Last updated: February 25, 2011 1:14 pm
Sexist posters spark criminal investigation at Waterloo
Student leader hopes incident doesn’t deter women from getting involved
WATERLOO, Ont. (CUP) — Natalie Cockburn was disappointed to see the misogynistic attack on female candidates running in the University of Waterloo’s student federation election.
Earlier this month, an anonymous attacker put posters up over the posters of female candidates depicting Nobel Prize-winning chemist and physicist Marie Curie. The posters read "THE TRUTH. The brightest woman this Earth ever created was Marie Curie, the mother of the nuclear bomb. You tell me if the plan of women leading men is still a good idea."
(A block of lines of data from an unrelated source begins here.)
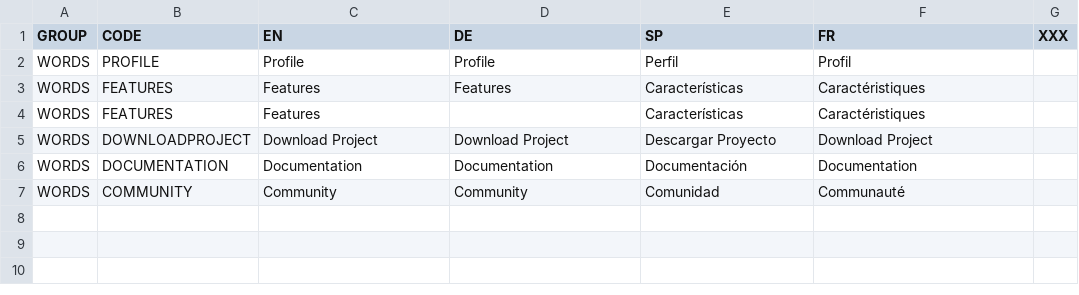
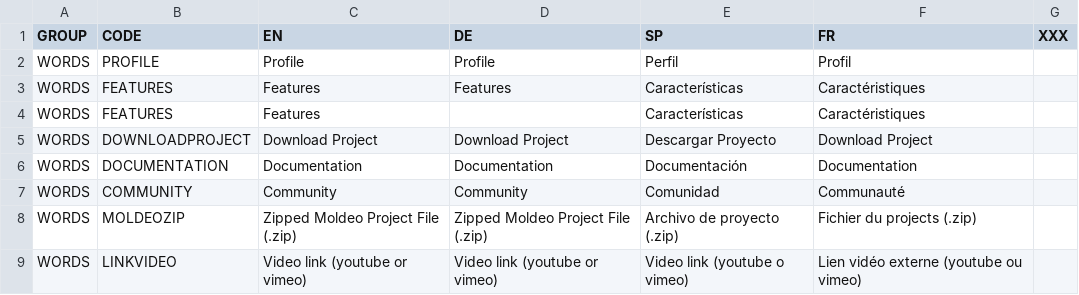
Before and after one commit to fabriciocosta/wiwe, a CSV file: inc/lang/site.csv, drawn as a sheet; the diff names each change by its address in the sheet, - before the commit and + after, or states it on an @@ line.

Commit message:
Adding and fixing project gallery and edition, with preview shot images (jpg) taken directly from the Moldeo Control 1.0

```diff
--- a/inc/lang/site.csv
+++ b/inc/lang/site.csv
+row 8: WORDS | MOLDEOZIP | Zipped Moldeo Project File (.zip) | Zipped Moldeo Project File (.zip) | Archivo de proyecto (.zip) | Fichier du projects (.zip)
+row 9: WORDS | LINKVIDEO | Video link (youtube or vimeo) | Video link (youtube or vimeo) | Video link (youtube o vimeo) | Lien vidéo externe (youtube ou vimeo)
```
Also changed, not shown: inc/lang/languages.csv, 12 other files.
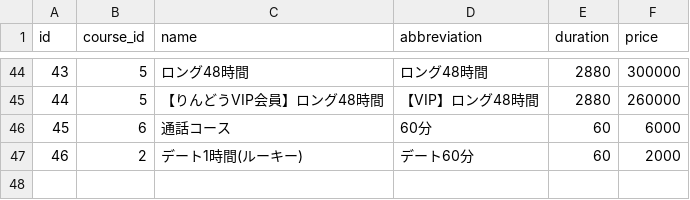
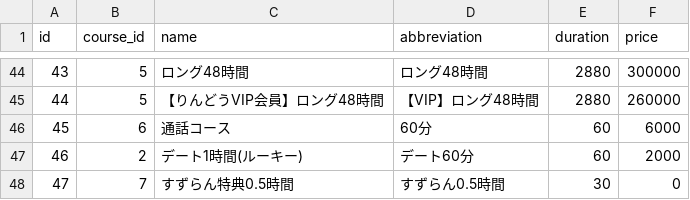
Before and after one commit to ogawa-resaldev/resal-dev, a CSV file: first-class/db/seeds/csv_master/course_detail.csv, drawn as a sheet; only a part is shown, gaps mark what is left out; the diff names each change by its address in the sheet, - before the commit and + after, or states it on an @@ line.

```diff
--- a/first-class/db/seeds/csv_master/course_detail.csv
+++ b/first-class/db/seeds/csv_master/course_detail.csv
+row 48: 47 | 7 | すずらん特典0.5時間 | すずらん0.5時間 | 30 | 0
```
Also changed, not shown: first-class/db/seeds/csv_master/course.csv, 1 other file.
A fraudulent email with the poster attached said to be from UW president Feridun Hamdullahpur was also sent out and social media outlets were used to spread the sexist messages.
“On Feb. 9, in response to seeing the posters up around campus that denigrated women, they were taken down immediately by campus police,” said Ellen Rethore, associate vice-president of communications and public affairs for UW.
The university’s police service has launched a criminal investigation to determine the identity of the attacker.
Cockburn, who was elected vice-president of education during this month’s campaign, expressed her displeasure that the individual or individuals responsible for the incidents would use the electoral process as a way to proliferate their message.
“It was fairly unfortunate that an individual would choose the election process as a way to send a message of this nature out,” she said, “And I don’t think it was necessarily a personal one — I think it was an attack at women in general.”
In the wake of the events, the university’s women’s centre and the queer and questioning community centre have been temporarily closed, though they assured the community their services could be accessed through e-mail and telephone.
The events have sparked an outcry from students of feelings of uncertainty on campus, which was highlighted during a panel discussion on Feb. 18, where audience members were given the opportunity to ask questions of those present.
Participants in the panel included Dave Mackay, from the university’s counselling services, Bud Walker, an associate provost, and Dan Anderson, the university’s police services director.
A number of students expressed feeling unsafe on campus even before the election incident. Anderson replied to these allegations by describing the Waterloo campus as “a very safe place.”
“We certainly have crimes here, we certainly have violent crimes here, but in comparison to the rest of society or the rest of our broader community in Waterloo region, this is a very safe campus,” he said.
Cockburn echoed Anderson’s view, saying she has personally never felt unsafe on campus, including during recent events, though she looks forward to addressing student concerns during her tenure with the student federation.
“It’s good that it came to our attention and hopefully once I get into office it’s something that we can continue the dialogue on,” said Cockburn.
Security on the campus has been heightened and long-term plans have been examined for future security on campus for all students. For one, after the posters were identified on campus, security was heightened in buildings and on the campus’ grounds.
“This whole issue has also been identified and is on the agenda for our diversity committee,” explained Rethore. “The diversity committee will clearly be paying full attention to the situation and that will be something I expect we will hear back from them on in the future.”
Despite using the election as a vehicle for the attack, Cockburn said she is hopeful women won’t be discouraged from participating in elections on campus, particularly since the attack seemed to be “a statement against women at large.”
“There are a lot of fantastic women, a number of fantastic women that just have so much to offer,” said Cockburn, “And I really hope that they won’t be discouraged to come forward and exercise their potential.”